From the Lion’s Mouth was re-released in 2002 by Renascent Records and if you google it you will find links to various places you can buy it, review pages where lots of indy music- heads rave about it as the best album ever made by anyone ever anywhere ever, and also, usually, a download site where some cheeky wag has stuck the whole thing up as an .rar archive. Not that I condone that sort of thing. Just the two tracks here…

mp3 link: The Sound: ‘The Fire’ and ‘Silent Air’

coverThese two tracks (in one file) are from the end of side two. ‘Judgement’, ‘Fatal Flaw’ and ‘Possession’ are also really worth a listen….

Anyway, the band made more albums and Borland also had a lengthy solo career but despite critical acclaim never achieved the…you know the rest. It’s a cruel business, really.

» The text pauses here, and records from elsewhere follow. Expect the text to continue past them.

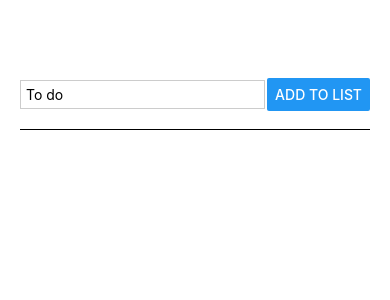
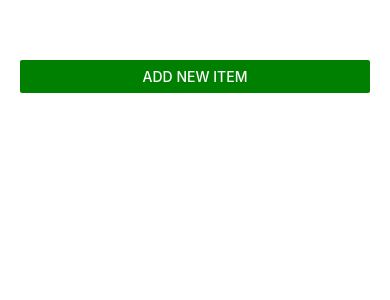
Before and after one commit to advanced-bencoding/to-do-app, a React Native app: screen / in a window 390 px wide. Shown: the top 300 px of the page. Built offline with nearby package versions, Linux system fonts and the light colour scheme.

Commit message:
using modal for input

```diff
--- a/App.js
+++ b/App.js
@@ -1,14 +1,19 @@
-import { useState, useEffect } from 'react';
-import { StyleSheet, View, FlatList } from 'react-native';
+import { useState } from 'react';
+import { StyleSheet, View, FlatList, Button } from 'react-native';
 import ListInput from './components/ListInput';
 import ListItem from './components/ListItem';
 
 export default function App() {
 
   const [toDoList, setToDoList] = useState([])
+  const [modalVisibility, setModalVisibility] = useState(false)
 
   function addToList(text){
     setToDoList(prev=>[...prev, {text: text, id:Math.random()}])
+  }
+
+  function takeInput(){
+    setModalVisibility(!modalVisibility)
   }
 
   function deleteItem(id){
@@ -19,7 +24,8 @@ export default function App() {
 
   return (
     <View style={styles.appContainer}>
-      <ListInput addToList={addToList}/>
+      <Button title='Add New Item' color="green" onPress={takeInput}/>
+      <ListInput addToList={addToList} visibility={modalVisibility} changeVis={takeInput}/>
       <View style={styles.listContainer}>
         <FlatList data={toDoList} renderItem={data => {
           return <ListItem text={data.item.text} deleteItem={deleteItem} id={data.item.id}/>
--- a/components/ListInput.js
+++ b/components/ListInput.js
@@ -1,5 +1,5 @@
 import { useState } from "react"
-import { StyleSheet, View, TextInput, Button } from "react-native"
+import { StyleSheet, View, TextInput, Button, Modal } from "react-native"
 
 export default function ListInput(props){
     const [text, setText] = useState('')
@@ -12,31 +12,59 @@ export default function ListInput(props){
         if(text!=""){
             props.addToList(text)
             setText("")
+            props.changeVis()
         }
     }
 
+    function cancel(){
+        props.changeVis()
+        setText("")
+    }
+
     return(
-        <View style={styles.inputContainer}>
-            <TextInput style={styles.textInput}  placeholder='To do' onChangeText={controlledInput} value={text}/>
-            <Button title='Add to List' onPress={listCheckAndAdd}/>
-        </View>
+        <Modal visible={props.visibility} animationType="slide">
+            <View style={styles.inputContainer}>
+                <TextInput style={styles.textInput}  placeholder='To do' onChangeText={controlledInput} value={text}/>
+                <View style={styles.buttonContainer}>
+                    <View style={styles.button}>
+                        <Button title='Add to List' onPress={listCheckAndAdd}/>
+                    </View>
+                    <View style={styles.button}>
+                        <Button title='Cancel' onPress={cancel}/>
+                    </View>
+                </View>
+            </View>
+        </Modal>
+
     )
 }
 
 const styles = StyleSheet.create({
   inputContainer: {
     flex: 1,
-    flexDirection: 'row',
-    justifyContent: 'space-between',
+    flexDirection: 'column',
+    justifyContent: 'center',
     alignItems: 'center',
     marginBottom: 10,
-    borderBottomWidth: 1
+    padding: 10
   },
 
   textInput: {
     borderWidth: 1,
     borderColor: '#cccccc',
-    width: '70%',
+    width: '100%',
     padding: 5,
   },
+
+  buttonContainer: {
+    flexDirection: 'row',
+    justifyContent: 'space-between',
+    alignItems: 'center'
+  },
+
+  button: {
+    width:'25%',
+    marginHorizontal: 25,
+    marginVertical: 20
+  }
 })
```
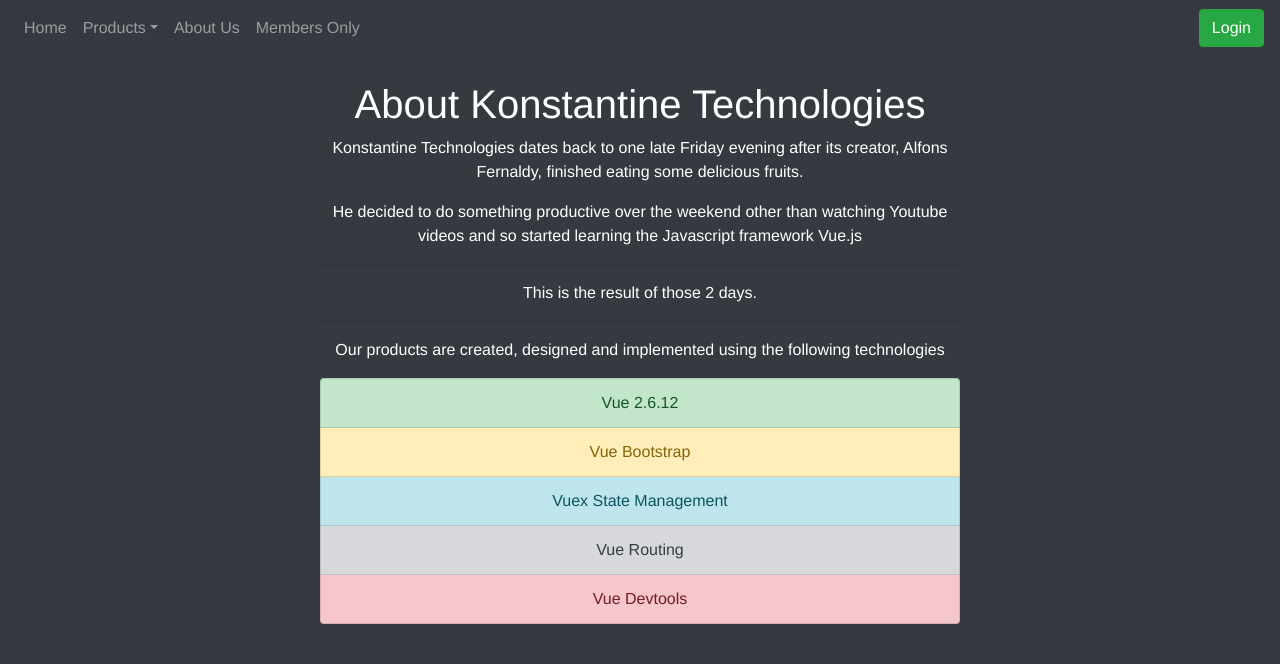
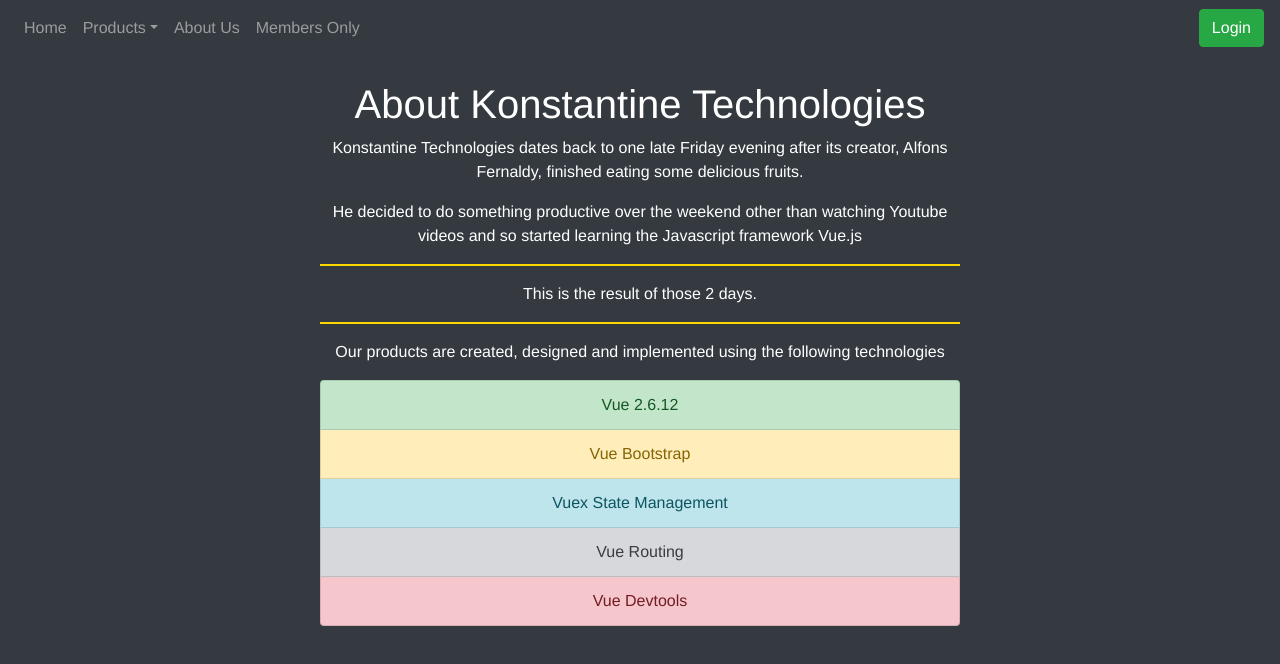
Before and after one commit to ReduxLX/V-Company-Dashboard, a Vue app: page /about in a window 1280 px wide. Shown: the top 664 px of the page. Built offline with nearby package versions, Linux system fonts and the light colour scheme.

Commit message:
Fixed some bugs and readded content.

```diff
--- a/src/router/index.js
+++ b/src/router/index.js
@@ -38,7 +38,7 @@
       if (state.authenticated) {
         next();
       } else {
-        next();
+        next(false);
       }
     }
   }
--- a/src/views/About.vue
+++ b/src/views/About.vue
@@ -12,9 +12,9 @@
           He decided to do something productive over the weekend other
           than watching Youtube videos and so started learning the Javascript framework Vue.js
         </p>
-        <hr />
+        <hr class="hr" />
         <p>This is the result of those 2 days.</p>
-        <hr />
+        <hr class="hr" />
       </div>
       <p>Our products are created, designed and implemented using the following technologies</p>
       <b-list-group class="list">
@@ -62,4 +62,7 @@
   margin-top: 10px;
   display: block;
 }
+.hr {
+  border: 1px solid gold;
+}
 </style>
--- a/src/views/Employees.vue
+++ b/src/views/Employees.vue
@@ -1,6 +1,7 @@
 <template>
   <div class="employees">
     <h1>The Workforce</h1>
+    <!-- Loading Spinner -->
     <div class="spinner-border" role="status" v-if="fetchingAPI">
       <span class="sr-only">Loading...</span>
     </div>
@@ -10,7 +11,7 @@
     </p>
     <!------------------ Table Controls ------------------>
     <div>
-      <b-container fluid>
+      <b-container fluid v-if="fetchingAPI === false">
         <b-row align-h="around">
           <b-col sm="3">
             <b-pagination
@@ -53,13 +54,11 @@
 </template>
 
 <script>
-// import { mapState } from "vuex";
-import employeesJSON from '@/data/employees';
 import analytics from '@/functions/generalFunctions';
 export default {
   data() {
     return {
-      employees: employeesJSON[0].data,
+      employees: {},
       fields: [
         { key: 'id', label: 'ID', sortable: true },
         { key: 'employee_name', label: 'Full Name', sortable: true },
@@ -74,20 +73,20 @@
     };
   },
   mounted: function() {
-    this.totalRows = this.employees.length;
     analytics.incrementLocalStorageParam('visited_employees');
-    //     // Fetch Employee Records from external API
-    //     this.fetchingAPI = true;
-    //     fetch("http://dummy.restapiexample.com/api/v1/employees", {
-    //       method: "get"
-    //     })
-    //       .then(response => {
-    //         return response.json();
-    //       })
-    //       .then(responseJson => {
-    //         this.employees = responseJson.data;
-    //         this.fetchingAPI = false;
-    //       });
+    // Fetch Employee Records from external API
+    this.fetchingAPI = true;
+    fetch('http://dummy.restapiexample.com/api/v1/employees', {
+      method: 'get'
+    })
+      .then(response => {
+        return response.json();
+      })
+      .then(responseJson => {
+        this.employees = responseJson.data;
+        this.fetchingAPI = false;
+        this.totalRows = this.employees.length;
+      });
   }
 };
 </script>
```
Also changed, not shown: 1 other file (tests, documents, lock files or other folders).
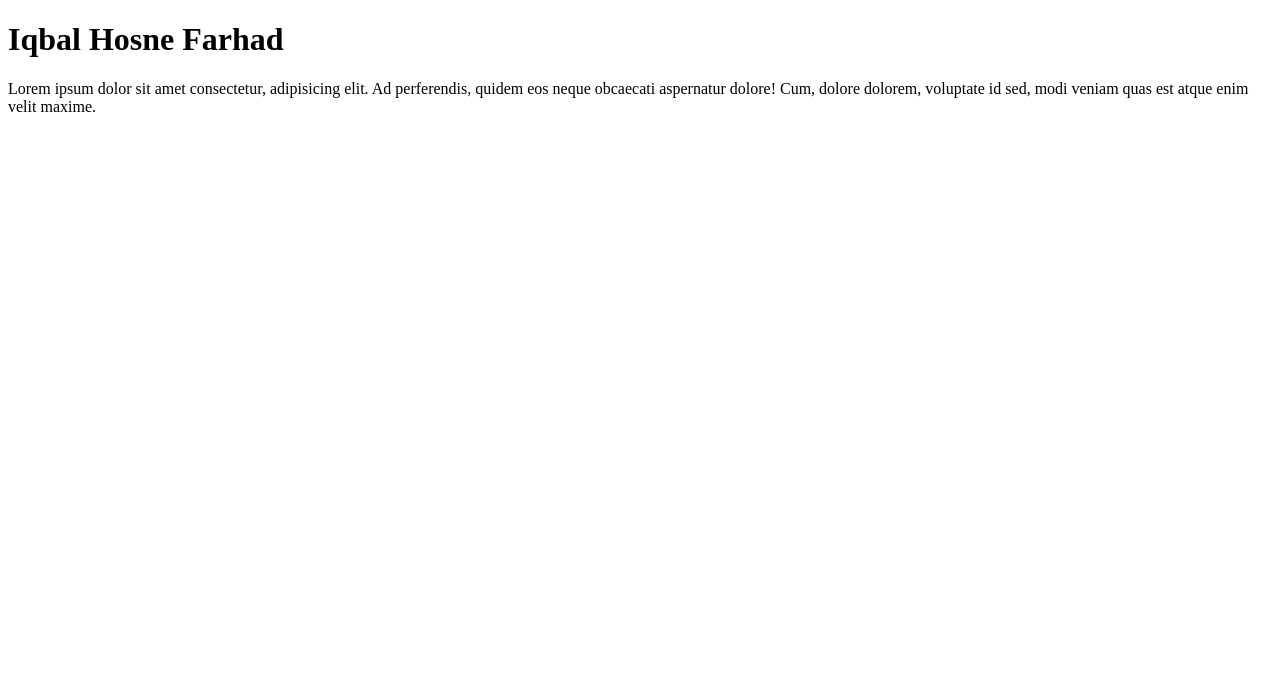
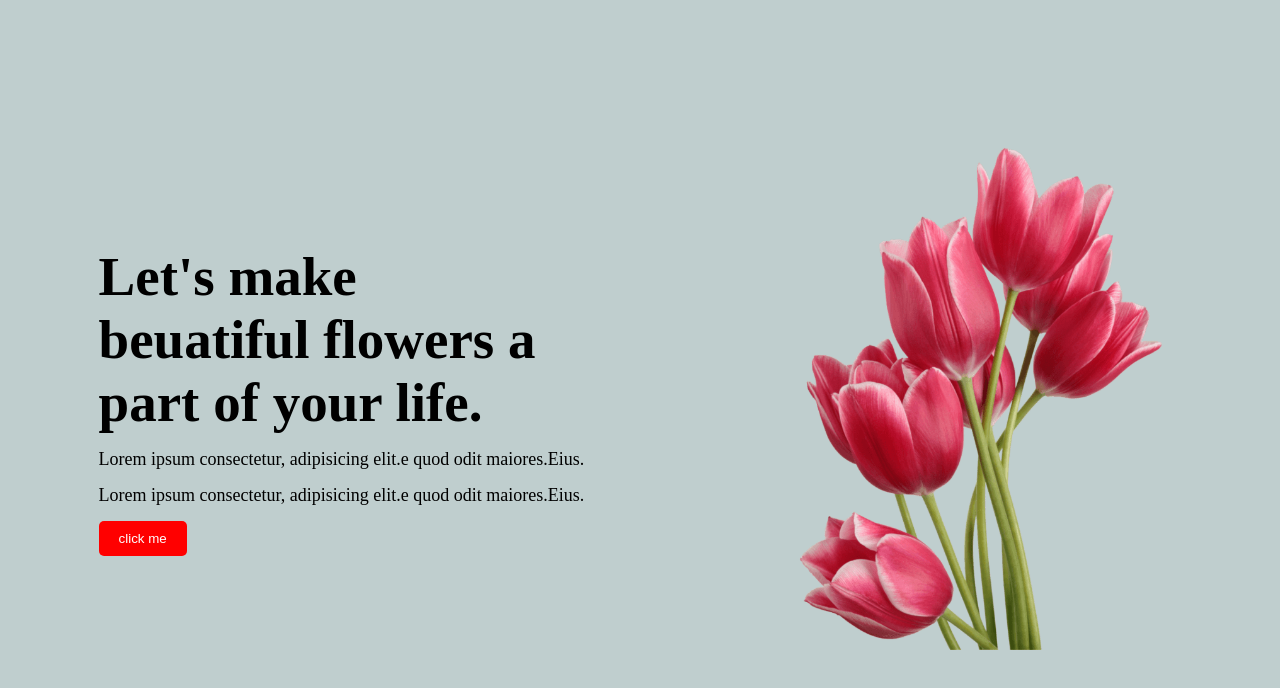
Before and after one commit to Iqbal-Hosen/flower-shop-assignment, a plain HTML site: page index.html in a window 1280 px wide. Drawn offline with Linux system fonts and the light colour scheme.

Commit message:
added photo

```diff
--- a/index.html
+++ b/index.html
@@ -9,10 +9,23 @@
 </head>
 <body>
     <header>
-      <h1> Iqbal Hosne Farhad</h1>
-      <p>Lorem ipsum dolor sit amet consectetur, adipisicing elit. Ad perferendis, quidem eos neque obcaecati aspernatur dolore! Cum, dolore dolorem, voluptate id sed, modi veniam quas est atque enim velit maxime.</p>
+     <main>
+      <section>
+          <div class="banner-container">
+              <div class="banner-text">
+                  <h1 class="title">Let's make <br> beuatiful flowers a <br>  part of your life.</h1>
+                  <p class="description"> Lorem ipsum consectetur, adipisicing elit.e  quod odit maiores.Eius.</p>
+                  <p class="description"> Lorem ipsum consectetur, adipisicing elit.e  quod odit maiores.Eius.</p>
+                  <button class="btn">click me</button>
+              </div>
+              <div class="banner-photo">
+                  <img class="banner-img" src="pngwing 10.png" alt="">
+              </div>
+          </div>
+      </section>
+     </main>
     </header>
-    <main></main>
+
     <footer></footer>
 </body>
 </html>
--- a/style.css
+++ b/style.css
@@ -0,0 +1,31 @@
+*{
+    margin: 0px;
+    padding: 0px;
+}
+.banner-img{
+    width: 400px;
+}
+.banner-container{
+    background-color: rgb(191, 206, 206);
+    display: flex;
+    justify-content: space-around;
+    height:100vh;
+    align-items: center;
+
+}
+.title{
+    font-size: 55px;
+    font-weight:bold;
+}
+.description{
+    font-size: 18px;
+    margin-top: 15px;
+    margin-bottom: 15px;
+}
+.btn{
+    padding: 10px 20px;
+  background-color: red;
+  color: white;
+  border: none;
+  border-radius: 5px;
+}
```
Also changed, not shown: pngwing 10.png (added).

But recording is a wonderful thing, and when all the bullshit has finally gone cold, the music is still as fresh as the day it was made…

Be seeing you in the New Year…

GSS.

Local Heroes Sw9 – Drip Dry Zone

Buy it from Amazon...

Buy it from Amazon...

In the heady year of 1980, when I was ten, Kevin Armstrong (guitar, vox), Kim Barti (drums), and Matthew Seligman (bass) recorded and released a hidden classic of British post-punk, the album Drip Dry Zone. The trio were later joined by Thomas Dolby on synths for a subsequent release called New Opium, before Dolby went solo, Armstrong decided to become a session musician rather than a front man, and Seligman continued with the Soft Boys and then also turned to session work.

I know it is a cliché to say that bands “should have gained more recognition” when all you really mean is that you like them. So, to cut to the chase, I really like this band. They have hints of XTC, the Clash, the Soft Boys, the Jam, and the Police, but with a great deal of their own charm. The bass playing is wonderful and the guitar is layered and intricate, the songs well written, the singing grainy and emotive and very English. All in all, the sound is a winner.

Local Heroes SW9 were a British post-punk band not afraid of being clever, and this may have cost them the exposure that many lesser and more derivative acts attracted.  But it’s not too late. Check out these two tracks, and if you want to buy the album (really, it’s all good), click the cover to go to Amazon, or start by reading this thread at Charlie Gillett’s website. It tells the story of how the digital re-release of the two albums was inspired, and contains posts from Armstrong himself on its creation.

Cheers,

GSS.